From Neatorama: "Apparently, ancient Britons considered it taboo to eat chickens, as a study revealed that Gallus gallus domesticus had once been venerated by them to the point that men and women were buried along with their pet chickens. After arriving in the UK in 800 BC, these chickens spent centuries being worshiped and celebrated by the Iron Age Britons. It wasn't until AD 43 when the Romans came over to England and began slaughtering the chickens for food. From that point onward, ancient Britons began rearing them so that they can be farmed and eaten later. In fact, historic bones have shown how chickens have evolved over time so that they can grow faster and die younger."
The man who cracked the lottery and won $20 million over the course of 10 years
From Reid Forgrave for the NYT: "A man named Philip Johnston, a lawyer from Quebec, called the Iowa Lottery and gave Neubauer the correct 15-digit serial number on the winning Hot Lotto ticket. Then, in a subsequent call, the man admitted he had “fibbed”; he said he was helping a client claim the ticket so the client wouldn’t be identified. This was against the Iowa Lottery rules, which require the identities of winners to be public. One year to the day after the winning numbers popped up, representatives from a Des Moines law firm showed up at the lottery office with the winning ticket, and said they were claiming the prize on behalf of a trust. “It just absolutely stunk all over the place,” said Terry Rich, chief executive of the Iowa Lottery."

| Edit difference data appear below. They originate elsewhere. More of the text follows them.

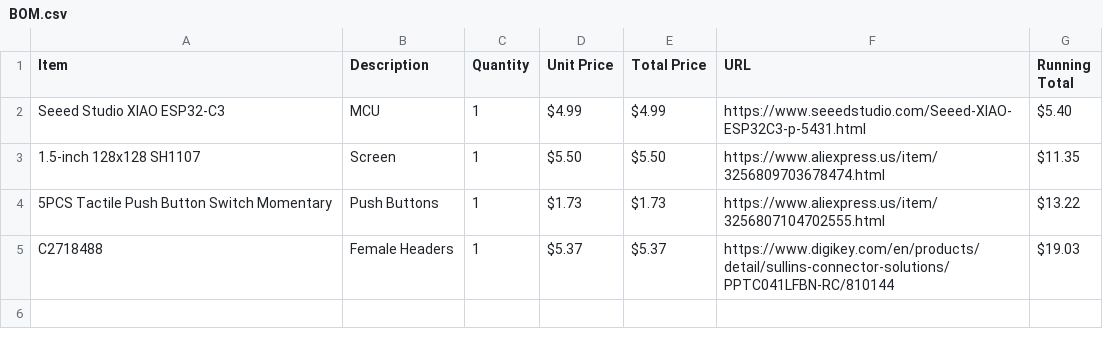
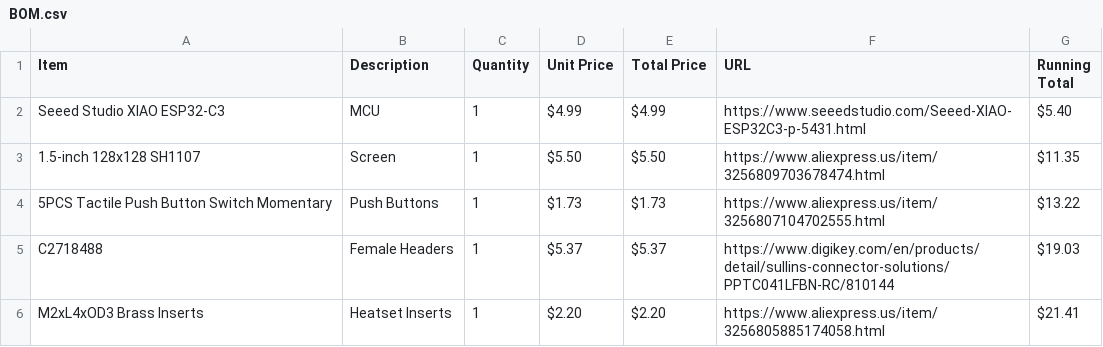
Before and after one commit to luisv781/tomodachi, a CSV file: BOM.csv, drawn as a sheet; the diff names each change by its address in the sheet, - before the commit and + after, or states it on an @@ line.

Commit message:
Update BOM

```diff
--- a/BOM.csv
+++ b/BOM.csv
+row 6: M2xL4xOD3 Brass Inserts | Heatset Inserts | 1 | $2.20 | $2.20 | https://www.aliexpress.us/item/3256805885174058.html | $21.41
```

A 7,000-year-old trove of ancient tools found locked in the ice
From Meg St. Esprit for Atlas Obscura: "With an unprecedented thaw in Canada’s Mount Edziza Provincial Park over the past few years, objects began emerging from the ice. Some of the manmade possessions are 7,000 years old, and they belonged to the Tahltan First Nations. Mount Edziza, a volcano located in northwestern British Columbia, has remained a significant hunting ground for the Tahltan nation for thousands of years. With this discovery, archaeologists are now able to gain more insight into what life was like for people here since around 5,000 B.C. Among the artifacts discovered were also tools fashioned from obsidian, the black glass created by lava flows. Many others are made from materials such as leather, wood, and bone."
Slow-motion footage of objects descending into fluids
Acknowledgements: I find a lot of these links myself, through RSS feeds etc. But I also get some from other newsletters that I rely on as "serendipty engines," such as Rusty Foster's Today In Tabs, Clive Thompson's Linkfest, Maria Popova's website The Marginalian, The Morning News from Rosecrans Baldwin, Why Is This Interesting, Dan Lewis's Now I Know, Robert Cottrell and Caroline Crampton's The Browser, Sheehan Quirke AKA The Cultural Tutor, the Smithsonian magazine, and JSTOR Daily. If you come across something you think should be included here, feel free to email me.